Looking for info on an 1863 50 Cal. Springfield

Discussion in 'Springfield Armory General Rifle Discussion' started by Coinfiender, Dec 7, 2014.

  1. Coinfiender

    Coinfiender New Member

    In 2011 my father passed, leaving me half of his firearms collection. I was always drawn to 2 of the old black powder guns in his collection. I never gave second thought that they might be valuable until I actually inspected them for the 1st time in 30 years. I'm a collector of anything old, namely, coins and US currency. You can imagine my surprise, once the grieving subsided, when I read the words, "1863 U.S. Springfield". I took the gun to a local gunsmith and old friend of the family, who simply told me, " Yep, that's a nice gun you got, you wanna sell me the knife"? Hinting that he wants the bayonet attached. He was able to tell me that all parts are authentic, as far as the gun being issued by Springfield and any alterations appear to be made by the manufacturer. The gun was converted to be a breach loading gun. I'm far from an expert, but my thoughts are from the info I've gathered, that this piece was issued as a round ball gun in 1863 and then converted by Springfield in 1869 to a breach loading gun. The plate that the cocking trigger is attached to reads "U.S. Springfield". At the top, base of the rifle itself, just behind the sights, it simply says, " 1869 U.S.". Other than this, all pieces of the gun, carry the same serial number, "3074". The gun has a bayonet attached, and somehow managed to steer clear of my high school years of stripping and re-staining a few of dads shotguns. The gun has been in the family for the last 60 to 75 years, has what I believe to be, an authentic patina, both on the metal and the wood of the gun. Its my speculation that the gun had been dropped in action and picked back up on the battlefield, as on the butt of the stock are faint remnants of 2 or 3 sets of initials. My thoughts are that this gun may have been used as the snipers gun of choice during the civil war years, as the sights are those used for distance accuracy and flip up. The more I look at and verify things about the gun that I have been told over the past 30+ years, the more I fall in love with this piece.

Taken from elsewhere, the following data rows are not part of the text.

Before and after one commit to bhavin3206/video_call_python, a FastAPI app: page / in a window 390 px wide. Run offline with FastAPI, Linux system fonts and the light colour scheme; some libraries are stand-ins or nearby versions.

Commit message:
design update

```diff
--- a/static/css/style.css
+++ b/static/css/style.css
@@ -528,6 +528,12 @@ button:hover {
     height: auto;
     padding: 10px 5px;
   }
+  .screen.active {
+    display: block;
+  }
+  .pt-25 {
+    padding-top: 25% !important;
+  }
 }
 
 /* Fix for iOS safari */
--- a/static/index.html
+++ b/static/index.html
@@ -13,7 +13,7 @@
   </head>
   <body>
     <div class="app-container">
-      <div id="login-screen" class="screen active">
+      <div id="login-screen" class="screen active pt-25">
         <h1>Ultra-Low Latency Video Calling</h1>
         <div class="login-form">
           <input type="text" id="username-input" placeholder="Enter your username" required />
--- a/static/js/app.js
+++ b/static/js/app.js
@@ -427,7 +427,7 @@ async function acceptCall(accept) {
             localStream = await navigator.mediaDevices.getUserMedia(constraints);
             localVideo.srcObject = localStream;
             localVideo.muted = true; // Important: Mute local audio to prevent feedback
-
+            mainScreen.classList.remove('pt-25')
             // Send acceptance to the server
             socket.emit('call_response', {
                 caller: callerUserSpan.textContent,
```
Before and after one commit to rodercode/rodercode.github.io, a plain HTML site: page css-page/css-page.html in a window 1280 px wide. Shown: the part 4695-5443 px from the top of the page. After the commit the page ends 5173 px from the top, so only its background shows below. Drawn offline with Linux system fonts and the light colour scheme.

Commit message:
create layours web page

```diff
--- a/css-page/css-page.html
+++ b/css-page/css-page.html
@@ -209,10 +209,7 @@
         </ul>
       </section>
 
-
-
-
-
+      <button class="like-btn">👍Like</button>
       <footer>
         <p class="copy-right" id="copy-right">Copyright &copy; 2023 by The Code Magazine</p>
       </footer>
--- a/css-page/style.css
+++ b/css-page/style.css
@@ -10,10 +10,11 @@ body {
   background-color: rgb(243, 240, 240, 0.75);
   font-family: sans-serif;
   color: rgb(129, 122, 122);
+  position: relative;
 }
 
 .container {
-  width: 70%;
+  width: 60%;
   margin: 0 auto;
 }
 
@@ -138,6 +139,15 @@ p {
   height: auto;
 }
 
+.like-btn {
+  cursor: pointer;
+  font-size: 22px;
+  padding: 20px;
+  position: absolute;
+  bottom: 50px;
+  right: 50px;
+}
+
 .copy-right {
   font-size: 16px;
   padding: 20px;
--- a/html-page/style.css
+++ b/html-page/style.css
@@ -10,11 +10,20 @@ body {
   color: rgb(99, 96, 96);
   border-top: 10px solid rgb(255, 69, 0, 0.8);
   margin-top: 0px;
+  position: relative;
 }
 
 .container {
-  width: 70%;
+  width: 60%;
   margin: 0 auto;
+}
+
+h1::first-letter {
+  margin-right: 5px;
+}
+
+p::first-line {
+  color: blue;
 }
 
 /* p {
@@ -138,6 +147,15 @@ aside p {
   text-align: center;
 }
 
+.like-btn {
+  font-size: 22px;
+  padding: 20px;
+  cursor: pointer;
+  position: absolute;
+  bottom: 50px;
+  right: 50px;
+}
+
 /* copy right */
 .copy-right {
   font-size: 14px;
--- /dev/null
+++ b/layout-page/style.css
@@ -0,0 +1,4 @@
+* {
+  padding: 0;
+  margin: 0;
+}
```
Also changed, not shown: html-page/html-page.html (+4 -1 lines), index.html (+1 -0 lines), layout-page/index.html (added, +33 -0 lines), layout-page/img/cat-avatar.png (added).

It's in extremely good condition and have no doubt that it would fire, AS IS. I plan to contact Springfield to see if they can identify the gun by serial number. If anyone can assist me in finding out what this gun may be worth, I would be grateful. I can email photo's, but the info I have provided is accurate as far as determining condition of the gun. I appreciate any help!
  2. gumpy

    gumpy Lifetime Supporting Member Lifetime Supporter

    Good evening sir. Thank you for joining our forum. Just jump in and be happy! Whatever you find out about this rifle, please keep us filled in. Photographs at this time would be helpful also. Pictures are always required. That's so we have something to drool over!!

  3. squirrelhunter

    squirrelhunter Well-Known Member

  4. pokute

    pokute Sincere as a $5 funeral

    You should pick up a copy of Guns Of The Old West, by Charles Edward Chapel. There are several copies at ABEBooks.com for less than $5. I would be surprised if you did NOT find the gun in there.